South Korea’s new president announced Sunday that he will leave Blue House, the presidential palace on the mountainside, and set up his office in Seoul at the Defense Ministry compound. This is to improve communication with the public.
Critics of the relocation plan immediately reacted to the plan. They warned that a hasty move of top government offices could undermine South Korea’s security, necessitate excessive spending, and violate the property rights of residents living in the new presidential area.
Yoon Suk Yeol made one of his main campaign promises, namely that he would relocate the presidential office. Former conservative top prosecutor, whose five-year term began on May 10, said that the Blue House’s design and location have led to criticisms of South Korean leaders being isolated from the public and wielding excessive power.
The offices of presidential advisers and the media room at the Blue House compound are located hundreds of metres (yards) away from the president’s office. Former officials claimed that they used cars or bicycles to visit the president.
Yoon stated in a televised news conference that he chose to build the Defense Ministry compound due to its security-related command facilities. His team did not visit other locations because they were inconvenient for the public.
Yoon stated that he will begin his term in the new office. Yoon stated that Defense Ministry officials will be relocated to the Joint Chiefs of Staff compound and that JCS personnel will be transferred in phases to a war command centre on the outskirts of Seoul.
Yoon stated that a huge public park would be built near the new presidential offices so ordinary people can see his office from afar. He also stated that he plans to set up a press center, meet journalists often, and establish a press office.
Yoon plans to open the Blue House as a park to the public on Yoon’s inauguration day. He stated that he will solicit public opinion to determine the name for the new office.
Yoon’s critics have urged him to not rush the relocation. They said other urgent tasks such as the surging COVID-19 cases and the North Korean nuclear threat, and various economic woes, require greater attention.
Yun Ho-jung is a leader of South Korea’s largest political party, the Liberal Democratic Party. He said that the relocation would create a “big hole in national security” due to North Korean threats. This was because key facilities at South Korea’s Defense Ministry compound were moved quickly. Due to the expected restrictions imposed by the government on development in areas around the new office, some Seoul residents could also suffer “immense harm” to their property rights.
Yun asked, “Is it appropriate for unilaterally pushing for the relocation of Blue House and Defense Ministry, which would determine the national security and citizens’ rights to property rights without asking the public opinion?” Yun urged President-elect Trump to cancel the relocation.
Yoon received a statement from 11 former Joint Chiefs of Staff heads opposing the relocation. According to South Korean media, they claimed that it would enable the enemy to simultaneously strike the presidential office as well as the military headquarters.
Moon Jae-in, the outgoing liberal president and member of the Democratic Party, also had previously promised to leave the Blue House, but abandoned the plans after failing find a suitable site.
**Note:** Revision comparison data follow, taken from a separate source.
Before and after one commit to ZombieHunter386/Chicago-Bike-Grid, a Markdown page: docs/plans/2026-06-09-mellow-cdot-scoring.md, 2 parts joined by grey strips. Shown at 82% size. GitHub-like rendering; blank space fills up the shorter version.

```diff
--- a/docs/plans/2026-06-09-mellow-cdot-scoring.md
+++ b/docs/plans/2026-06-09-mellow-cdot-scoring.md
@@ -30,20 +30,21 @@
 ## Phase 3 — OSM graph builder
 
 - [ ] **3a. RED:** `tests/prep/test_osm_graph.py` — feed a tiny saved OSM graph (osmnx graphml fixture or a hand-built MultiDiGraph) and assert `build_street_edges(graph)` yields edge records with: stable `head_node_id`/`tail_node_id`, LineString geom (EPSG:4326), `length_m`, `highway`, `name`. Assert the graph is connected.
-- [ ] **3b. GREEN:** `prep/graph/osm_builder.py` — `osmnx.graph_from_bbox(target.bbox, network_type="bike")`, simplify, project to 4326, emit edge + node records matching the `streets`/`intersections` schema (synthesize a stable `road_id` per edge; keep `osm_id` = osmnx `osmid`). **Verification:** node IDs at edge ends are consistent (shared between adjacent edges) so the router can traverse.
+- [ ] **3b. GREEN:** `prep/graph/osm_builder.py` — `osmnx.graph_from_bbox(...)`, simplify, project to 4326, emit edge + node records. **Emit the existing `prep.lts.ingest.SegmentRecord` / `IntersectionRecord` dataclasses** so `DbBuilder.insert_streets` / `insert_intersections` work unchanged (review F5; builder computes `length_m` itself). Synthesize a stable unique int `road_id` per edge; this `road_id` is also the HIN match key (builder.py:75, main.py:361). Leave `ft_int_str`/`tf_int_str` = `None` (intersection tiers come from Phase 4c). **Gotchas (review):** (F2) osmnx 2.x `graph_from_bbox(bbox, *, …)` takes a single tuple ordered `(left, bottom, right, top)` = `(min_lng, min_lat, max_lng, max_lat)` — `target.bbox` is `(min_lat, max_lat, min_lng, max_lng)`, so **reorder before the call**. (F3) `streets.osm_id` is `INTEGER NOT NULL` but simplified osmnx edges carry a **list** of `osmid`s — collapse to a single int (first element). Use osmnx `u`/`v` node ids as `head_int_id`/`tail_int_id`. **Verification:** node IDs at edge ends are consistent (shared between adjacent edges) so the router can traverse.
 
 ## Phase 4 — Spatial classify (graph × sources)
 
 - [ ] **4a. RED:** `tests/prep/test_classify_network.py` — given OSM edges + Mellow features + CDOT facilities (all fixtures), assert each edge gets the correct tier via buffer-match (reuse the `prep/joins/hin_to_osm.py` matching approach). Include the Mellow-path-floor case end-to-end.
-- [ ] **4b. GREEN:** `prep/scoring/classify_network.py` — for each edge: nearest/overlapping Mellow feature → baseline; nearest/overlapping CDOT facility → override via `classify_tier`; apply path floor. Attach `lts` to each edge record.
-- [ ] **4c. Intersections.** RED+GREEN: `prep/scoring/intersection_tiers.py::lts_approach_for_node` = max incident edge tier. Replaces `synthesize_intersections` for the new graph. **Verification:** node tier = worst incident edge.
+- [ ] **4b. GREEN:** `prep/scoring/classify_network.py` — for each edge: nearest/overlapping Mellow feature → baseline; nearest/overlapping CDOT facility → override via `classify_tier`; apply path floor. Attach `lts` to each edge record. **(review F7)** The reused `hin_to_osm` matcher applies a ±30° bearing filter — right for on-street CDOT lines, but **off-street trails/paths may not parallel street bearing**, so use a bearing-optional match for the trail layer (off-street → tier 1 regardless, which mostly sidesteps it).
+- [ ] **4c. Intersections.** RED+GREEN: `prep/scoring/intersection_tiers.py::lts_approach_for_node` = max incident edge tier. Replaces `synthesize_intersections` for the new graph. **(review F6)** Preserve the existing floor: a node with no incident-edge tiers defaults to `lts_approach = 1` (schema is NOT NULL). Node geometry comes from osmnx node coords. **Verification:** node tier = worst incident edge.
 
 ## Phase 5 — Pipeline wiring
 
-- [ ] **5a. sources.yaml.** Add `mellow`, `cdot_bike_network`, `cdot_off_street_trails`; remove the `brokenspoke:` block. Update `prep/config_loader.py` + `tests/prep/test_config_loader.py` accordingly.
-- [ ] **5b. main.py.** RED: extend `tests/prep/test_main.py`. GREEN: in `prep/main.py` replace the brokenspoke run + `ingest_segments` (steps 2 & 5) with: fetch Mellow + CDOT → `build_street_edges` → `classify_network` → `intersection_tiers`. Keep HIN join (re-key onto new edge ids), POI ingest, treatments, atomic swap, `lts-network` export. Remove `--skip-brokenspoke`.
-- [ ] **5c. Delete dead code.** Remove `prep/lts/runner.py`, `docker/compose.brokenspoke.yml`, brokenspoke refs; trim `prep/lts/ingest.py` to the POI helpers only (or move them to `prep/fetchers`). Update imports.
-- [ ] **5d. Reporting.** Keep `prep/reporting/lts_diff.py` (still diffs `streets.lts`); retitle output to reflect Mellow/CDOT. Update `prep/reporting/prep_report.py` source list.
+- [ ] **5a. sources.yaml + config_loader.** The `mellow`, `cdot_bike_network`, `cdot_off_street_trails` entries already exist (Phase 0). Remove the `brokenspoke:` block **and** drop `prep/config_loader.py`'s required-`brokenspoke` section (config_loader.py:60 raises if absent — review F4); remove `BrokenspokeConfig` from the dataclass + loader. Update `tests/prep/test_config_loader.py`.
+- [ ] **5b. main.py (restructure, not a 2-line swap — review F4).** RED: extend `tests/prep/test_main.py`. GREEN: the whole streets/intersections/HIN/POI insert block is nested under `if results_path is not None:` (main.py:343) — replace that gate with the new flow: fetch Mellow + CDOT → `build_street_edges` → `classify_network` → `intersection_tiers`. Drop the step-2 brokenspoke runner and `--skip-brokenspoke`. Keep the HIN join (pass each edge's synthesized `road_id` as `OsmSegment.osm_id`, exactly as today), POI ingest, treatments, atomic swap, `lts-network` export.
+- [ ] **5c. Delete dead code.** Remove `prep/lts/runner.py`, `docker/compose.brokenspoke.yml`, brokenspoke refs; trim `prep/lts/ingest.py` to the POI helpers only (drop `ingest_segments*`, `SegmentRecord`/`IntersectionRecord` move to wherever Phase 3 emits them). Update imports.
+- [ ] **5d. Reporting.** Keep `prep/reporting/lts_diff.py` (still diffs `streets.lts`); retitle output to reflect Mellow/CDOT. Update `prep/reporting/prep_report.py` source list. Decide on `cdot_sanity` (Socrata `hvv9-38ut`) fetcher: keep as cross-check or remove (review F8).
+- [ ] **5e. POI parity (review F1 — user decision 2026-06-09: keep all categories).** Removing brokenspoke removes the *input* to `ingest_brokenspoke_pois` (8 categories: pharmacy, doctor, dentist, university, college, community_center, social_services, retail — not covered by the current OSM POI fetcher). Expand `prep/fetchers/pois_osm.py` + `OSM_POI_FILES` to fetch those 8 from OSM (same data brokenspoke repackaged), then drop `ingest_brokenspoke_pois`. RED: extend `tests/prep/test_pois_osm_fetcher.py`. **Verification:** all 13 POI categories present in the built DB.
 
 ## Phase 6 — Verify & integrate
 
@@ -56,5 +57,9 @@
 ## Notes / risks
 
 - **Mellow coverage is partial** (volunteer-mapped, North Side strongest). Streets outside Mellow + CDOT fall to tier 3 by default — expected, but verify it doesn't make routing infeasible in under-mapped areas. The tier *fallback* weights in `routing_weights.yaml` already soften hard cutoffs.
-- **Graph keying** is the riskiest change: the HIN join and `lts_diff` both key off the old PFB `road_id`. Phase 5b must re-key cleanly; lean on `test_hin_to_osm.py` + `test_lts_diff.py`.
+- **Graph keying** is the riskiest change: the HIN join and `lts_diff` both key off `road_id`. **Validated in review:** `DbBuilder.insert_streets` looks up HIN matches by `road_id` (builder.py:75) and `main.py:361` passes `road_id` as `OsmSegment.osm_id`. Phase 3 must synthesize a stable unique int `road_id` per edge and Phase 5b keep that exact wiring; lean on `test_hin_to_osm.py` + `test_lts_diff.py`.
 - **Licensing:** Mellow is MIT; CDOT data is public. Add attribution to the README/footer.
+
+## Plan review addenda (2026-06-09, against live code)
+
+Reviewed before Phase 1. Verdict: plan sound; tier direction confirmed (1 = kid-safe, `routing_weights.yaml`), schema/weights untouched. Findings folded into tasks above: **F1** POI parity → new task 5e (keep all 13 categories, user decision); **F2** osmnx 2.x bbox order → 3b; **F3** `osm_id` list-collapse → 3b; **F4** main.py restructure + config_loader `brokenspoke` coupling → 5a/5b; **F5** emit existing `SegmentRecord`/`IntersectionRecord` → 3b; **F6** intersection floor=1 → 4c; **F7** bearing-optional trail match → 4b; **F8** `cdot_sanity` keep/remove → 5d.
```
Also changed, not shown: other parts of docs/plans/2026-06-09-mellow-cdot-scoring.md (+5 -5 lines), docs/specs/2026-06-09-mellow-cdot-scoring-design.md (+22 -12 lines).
Yoon acknowledged that he is aware of the concerns, but stated that if Yoon starts his term at Blue House (which critics call “a symbol for imperial power”, it will be harder to get out.
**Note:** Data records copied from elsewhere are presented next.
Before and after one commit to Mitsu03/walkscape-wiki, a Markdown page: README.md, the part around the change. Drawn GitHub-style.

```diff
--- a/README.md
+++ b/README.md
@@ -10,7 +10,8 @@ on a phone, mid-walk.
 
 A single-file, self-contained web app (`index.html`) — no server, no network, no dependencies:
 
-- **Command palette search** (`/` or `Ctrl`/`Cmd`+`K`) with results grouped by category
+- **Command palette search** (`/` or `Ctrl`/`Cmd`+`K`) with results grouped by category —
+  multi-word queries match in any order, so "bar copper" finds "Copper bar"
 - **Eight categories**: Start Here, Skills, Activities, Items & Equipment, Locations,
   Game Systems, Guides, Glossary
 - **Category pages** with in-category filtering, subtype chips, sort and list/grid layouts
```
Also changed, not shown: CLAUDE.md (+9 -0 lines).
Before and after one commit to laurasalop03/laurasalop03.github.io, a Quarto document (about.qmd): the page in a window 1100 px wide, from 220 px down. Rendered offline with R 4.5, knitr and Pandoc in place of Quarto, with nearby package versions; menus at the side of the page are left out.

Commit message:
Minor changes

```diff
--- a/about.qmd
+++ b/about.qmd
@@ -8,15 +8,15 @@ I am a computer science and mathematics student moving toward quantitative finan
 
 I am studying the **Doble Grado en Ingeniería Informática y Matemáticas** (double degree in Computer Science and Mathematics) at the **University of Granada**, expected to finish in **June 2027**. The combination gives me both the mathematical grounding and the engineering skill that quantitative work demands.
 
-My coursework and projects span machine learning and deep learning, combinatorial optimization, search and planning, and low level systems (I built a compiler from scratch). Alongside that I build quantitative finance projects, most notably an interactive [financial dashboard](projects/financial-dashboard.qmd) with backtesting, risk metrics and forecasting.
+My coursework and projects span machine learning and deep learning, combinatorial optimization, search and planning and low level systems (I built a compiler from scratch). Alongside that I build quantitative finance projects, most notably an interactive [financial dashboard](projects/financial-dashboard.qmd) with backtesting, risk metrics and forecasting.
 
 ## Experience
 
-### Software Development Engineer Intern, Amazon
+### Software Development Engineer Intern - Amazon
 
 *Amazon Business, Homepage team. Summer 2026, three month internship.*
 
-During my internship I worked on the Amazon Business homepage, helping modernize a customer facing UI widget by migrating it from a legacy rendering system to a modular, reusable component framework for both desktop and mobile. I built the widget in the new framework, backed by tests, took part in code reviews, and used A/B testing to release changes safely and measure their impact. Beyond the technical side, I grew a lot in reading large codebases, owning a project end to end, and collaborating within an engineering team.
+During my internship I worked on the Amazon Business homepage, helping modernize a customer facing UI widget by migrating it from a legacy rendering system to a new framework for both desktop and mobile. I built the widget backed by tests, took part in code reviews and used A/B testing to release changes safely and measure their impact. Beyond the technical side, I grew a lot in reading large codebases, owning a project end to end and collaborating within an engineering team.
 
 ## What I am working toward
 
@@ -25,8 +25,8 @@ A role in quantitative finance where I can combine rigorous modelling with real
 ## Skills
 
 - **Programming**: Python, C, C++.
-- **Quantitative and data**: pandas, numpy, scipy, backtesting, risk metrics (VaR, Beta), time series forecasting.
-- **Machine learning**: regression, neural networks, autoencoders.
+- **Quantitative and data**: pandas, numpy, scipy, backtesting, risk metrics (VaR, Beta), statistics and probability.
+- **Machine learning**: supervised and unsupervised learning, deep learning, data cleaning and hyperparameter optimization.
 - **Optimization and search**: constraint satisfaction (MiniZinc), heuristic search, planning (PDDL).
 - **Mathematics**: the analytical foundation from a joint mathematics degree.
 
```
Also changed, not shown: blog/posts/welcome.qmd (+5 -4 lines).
“It’s not an easy task to move the presidential office. Yoon stated that if Yoon does not fulfill his promise to the people regarding the relocation, the country will never see another president attempt it. “This decision is for the country’s future.”
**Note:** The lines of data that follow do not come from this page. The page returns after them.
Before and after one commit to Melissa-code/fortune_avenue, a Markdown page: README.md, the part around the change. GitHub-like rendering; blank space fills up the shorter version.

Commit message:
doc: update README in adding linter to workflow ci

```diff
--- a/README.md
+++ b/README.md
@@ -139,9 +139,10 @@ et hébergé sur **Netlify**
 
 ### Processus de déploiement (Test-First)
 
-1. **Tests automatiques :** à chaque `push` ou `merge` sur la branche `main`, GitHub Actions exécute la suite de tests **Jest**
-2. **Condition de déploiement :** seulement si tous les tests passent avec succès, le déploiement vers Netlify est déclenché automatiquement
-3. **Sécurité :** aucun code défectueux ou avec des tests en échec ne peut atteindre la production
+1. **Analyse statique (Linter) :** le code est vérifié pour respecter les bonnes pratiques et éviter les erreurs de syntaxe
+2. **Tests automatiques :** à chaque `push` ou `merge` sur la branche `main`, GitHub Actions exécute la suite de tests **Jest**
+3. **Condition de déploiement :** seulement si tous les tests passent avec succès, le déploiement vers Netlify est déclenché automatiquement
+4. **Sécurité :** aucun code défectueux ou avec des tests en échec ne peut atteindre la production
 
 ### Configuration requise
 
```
Yoon stated that the relocation would cost approximately 50 billion won (41 million). Yoon dismissed criticisms that it could cost as high as 1 trillion won ($825m).